acceptance, inclusion, educating teachers, gender binaries, homophobia, biases, school culture
Victoria: we have to as educators do better in terms of what we're sharing, what we're showing. It can't just be on the walls, it has to be a part of the conversations, it has to be a part of the work we’re doing, the curriculum, the understandings. And I say honouring, because [it’s] honouring. I think honouring is an important word there. It’s not just about including, I think it’s, I think the honouring is really that point of validating and accepting that goes beyond just uh, an inclusion. And we just have to do more in terms of that, in terms of that curriculum. And at the same time, I’ll say it has to start with the educators’ own understandings.
Victoria: So the educators, there needs to be more across systems, where as educators there’s opportunities to think about your own biases, think about your own gender binaries that you put on people and places and things, think about your own um, homophobia, think about your own stuff that you bring into that classroom all the time.
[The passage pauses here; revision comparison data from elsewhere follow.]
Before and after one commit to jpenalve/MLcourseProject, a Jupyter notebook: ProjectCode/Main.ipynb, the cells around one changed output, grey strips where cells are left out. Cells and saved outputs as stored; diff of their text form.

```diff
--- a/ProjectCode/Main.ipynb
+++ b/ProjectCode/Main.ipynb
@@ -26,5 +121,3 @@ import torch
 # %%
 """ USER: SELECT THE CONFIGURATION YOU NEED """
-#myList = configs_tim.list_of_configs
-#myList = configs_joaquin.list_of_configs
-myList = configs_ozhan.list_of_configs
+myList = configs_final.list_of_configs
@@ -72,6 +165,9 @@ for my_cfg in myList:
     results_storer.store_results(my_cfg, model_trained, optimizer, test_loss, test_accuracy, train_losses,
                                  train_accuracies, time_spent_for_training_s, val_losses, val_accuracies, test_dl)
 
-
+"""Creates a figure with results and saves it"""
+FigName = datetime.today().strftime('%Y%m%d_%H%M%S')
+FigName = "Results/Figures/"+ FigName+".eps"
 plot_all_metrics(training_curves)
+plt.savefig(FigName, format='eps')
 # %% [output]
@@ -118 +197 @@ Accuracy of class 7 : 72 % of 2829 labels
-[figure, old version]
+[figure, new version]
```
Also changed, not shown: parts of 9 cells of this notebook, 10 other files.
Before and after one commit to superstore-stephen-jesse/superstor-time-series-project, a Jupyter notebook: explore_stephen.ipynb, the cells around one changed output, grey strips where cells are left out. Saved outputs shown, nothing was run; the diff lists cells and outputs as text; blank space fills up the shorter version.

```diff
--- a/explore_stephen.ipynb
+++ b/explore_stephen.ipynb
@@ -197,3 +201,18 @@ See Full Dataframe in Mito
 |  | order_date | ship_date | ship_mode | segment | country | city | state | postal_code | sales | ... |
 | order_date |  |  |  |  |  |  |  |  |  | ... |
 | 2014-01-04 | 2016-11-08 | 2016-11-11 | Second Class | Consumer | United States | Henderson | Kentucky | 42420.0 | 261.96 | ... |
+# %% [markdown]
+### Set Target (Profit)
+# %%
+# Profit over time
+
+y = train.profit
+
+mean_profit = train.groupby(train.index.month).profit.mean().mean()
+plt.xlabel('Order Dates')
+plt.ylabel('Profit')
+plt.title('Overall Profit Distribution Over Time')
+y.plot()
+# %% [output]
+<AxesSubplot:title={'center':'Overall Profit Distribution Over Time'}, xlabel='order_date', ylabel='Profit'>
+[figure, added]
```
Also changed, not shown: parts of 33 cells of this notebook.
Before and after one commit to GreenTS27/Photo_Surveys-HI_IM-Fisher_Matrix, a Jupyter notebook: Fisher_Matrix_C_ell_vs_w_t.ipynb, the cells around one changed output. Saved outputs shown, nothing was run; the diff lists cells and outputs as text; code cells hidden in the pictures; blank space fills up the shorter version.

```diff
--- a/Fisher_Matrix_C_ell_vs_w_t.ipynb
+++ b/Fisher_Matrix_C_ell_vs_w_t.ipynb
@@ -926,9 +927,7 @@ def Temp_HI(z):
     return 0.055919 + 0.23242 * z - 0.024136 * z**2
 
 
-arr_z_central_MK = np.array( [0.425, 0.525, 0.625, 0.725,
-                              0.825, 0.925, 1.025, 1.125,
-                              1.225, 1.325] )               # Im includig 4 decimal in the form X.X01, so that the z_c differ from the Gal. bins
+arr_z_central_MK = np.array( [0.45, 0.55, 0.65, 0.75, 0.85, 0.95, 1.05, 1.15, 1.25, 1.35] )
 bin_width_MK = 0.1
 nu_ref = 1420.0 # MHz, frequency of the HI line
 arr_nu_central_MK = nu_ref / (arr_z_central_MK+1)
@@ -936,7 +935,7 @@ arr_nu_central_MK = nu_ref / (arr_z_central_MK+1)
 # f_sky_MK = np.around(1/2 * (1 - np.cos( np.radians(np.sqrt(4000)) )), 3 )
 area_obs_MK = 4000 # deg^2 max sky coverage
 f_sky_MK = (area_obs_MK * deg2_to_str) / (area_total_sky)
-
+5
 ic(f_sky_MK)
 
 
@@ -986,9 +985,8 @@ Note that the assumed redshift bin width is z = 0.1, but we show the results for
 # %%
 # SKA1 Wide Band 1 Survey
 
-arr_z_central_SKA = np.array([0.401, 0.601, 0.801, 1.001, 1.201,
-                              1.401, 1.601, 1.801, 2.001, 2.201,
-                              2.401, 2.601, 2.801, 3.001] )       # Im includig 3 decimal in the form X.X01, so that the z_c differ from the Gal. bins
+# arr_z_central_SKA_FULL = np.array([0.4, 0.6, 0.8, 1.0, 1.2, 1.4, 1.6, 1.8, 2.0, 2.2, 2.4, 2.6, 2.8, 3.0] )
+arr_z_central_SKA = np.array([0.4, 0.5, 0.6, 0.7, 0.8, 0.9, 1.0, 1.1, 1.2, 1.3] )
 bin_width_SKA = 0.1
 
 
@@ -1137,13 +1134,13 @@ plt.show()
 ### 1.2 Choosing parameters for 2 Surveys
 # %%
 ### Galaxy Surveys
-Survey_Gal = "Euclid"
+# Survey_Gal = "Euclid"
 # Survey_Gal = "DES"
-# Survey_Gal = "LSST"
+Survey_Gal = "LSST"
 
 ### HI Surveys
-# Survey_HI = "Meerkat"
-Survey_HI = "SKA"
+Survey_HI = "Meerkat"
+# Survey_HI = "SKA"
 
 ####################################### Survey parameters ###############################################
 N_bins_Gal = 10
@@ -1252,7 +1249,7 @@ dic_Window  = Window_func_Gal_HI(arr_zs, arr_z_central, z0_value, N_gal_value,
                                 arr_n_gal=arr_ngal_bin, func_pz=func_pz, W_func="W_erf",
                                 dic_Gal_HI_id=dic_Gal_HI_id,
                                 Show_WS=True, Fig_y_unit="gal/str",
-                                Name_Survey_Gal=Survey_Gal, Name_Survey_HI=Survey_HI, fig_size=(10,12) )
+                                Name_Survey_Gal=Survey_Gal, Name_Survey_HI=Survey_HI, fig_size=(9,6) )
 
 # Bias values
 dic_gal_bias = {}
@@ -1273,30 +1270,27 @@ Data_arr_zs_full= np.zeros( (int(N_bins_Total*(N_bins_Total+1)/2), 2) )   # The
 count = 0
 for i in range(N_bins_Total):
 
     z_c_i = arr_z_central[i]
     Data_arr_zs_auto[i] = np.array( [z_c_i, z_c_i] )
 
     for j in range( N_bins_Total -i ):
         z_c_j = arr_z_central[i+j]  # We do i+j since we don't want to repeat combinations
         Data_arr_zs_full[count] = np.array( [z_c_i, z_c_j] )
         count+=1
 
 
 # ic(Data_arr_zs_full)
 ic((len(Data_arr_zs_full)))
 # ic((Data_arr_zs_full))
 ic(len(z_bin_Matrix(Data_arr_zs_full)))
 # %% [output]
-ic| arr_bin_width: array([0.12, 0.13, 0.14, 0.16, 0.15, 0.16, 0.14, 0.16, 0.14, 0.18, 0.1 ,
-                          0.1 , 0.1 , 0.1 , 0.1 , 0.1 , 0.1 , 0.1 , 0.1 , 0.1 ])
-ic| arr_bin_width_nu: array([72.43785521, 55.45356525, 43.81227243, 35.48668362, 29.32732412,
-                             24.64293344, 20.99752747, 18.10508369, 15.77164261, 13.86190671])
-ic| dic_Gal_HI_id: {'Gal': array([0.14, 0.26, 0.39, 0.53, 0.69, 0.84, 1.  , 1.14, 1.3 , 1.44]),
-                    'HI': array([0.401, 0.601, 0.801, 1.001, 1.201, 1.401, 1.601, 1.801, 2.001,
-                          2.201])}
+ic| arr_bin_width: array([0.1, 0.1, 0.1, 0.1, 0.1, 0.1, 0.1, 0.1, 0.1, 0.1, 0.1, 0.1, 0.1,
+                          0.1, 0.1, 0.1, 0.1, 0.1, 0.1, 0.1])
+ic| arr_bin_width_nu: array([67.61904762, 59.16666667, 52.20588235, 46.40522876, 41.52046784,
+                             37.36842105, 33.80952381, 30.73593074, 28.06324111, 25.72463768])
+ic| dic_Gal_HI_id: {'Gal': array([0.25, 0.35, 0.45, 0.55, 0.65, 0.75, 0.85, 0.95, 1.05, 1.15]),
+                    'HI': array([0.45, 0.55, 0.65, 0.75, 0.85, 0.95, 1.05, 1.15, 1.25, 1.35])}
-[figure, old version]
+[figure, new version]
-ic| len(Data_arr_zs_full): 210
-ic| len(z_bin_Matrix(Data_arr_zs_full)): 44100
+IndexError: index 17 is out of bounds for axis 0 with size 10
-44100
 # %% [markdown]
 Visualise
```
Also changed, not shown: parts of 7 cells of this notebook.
And how kids pick up on that.
Victoria: You know, and so yes it’s one thing to, when people say, “well I’m just neutral,” well you’re not neutral, there’s no such thing as neutral. That says a lot by you just leaving things out, right? And so you're not neutral about having pictures of your husband and kids if you’re a woman on the desk. You're not neutral about that, that sends a message.
Victoria: What books you’re choosing to read, what novels you’re choosing to study, what conversations you’re choosing to have. I mean, at this age, middle school, there's conversations--you can bring in lots of different things that are part of real kids’ lives and can impact them in really powerful ways everyday. So as educators, how are we having the conversations to even know how to address it in our own classroom spaces and working on our own stuff.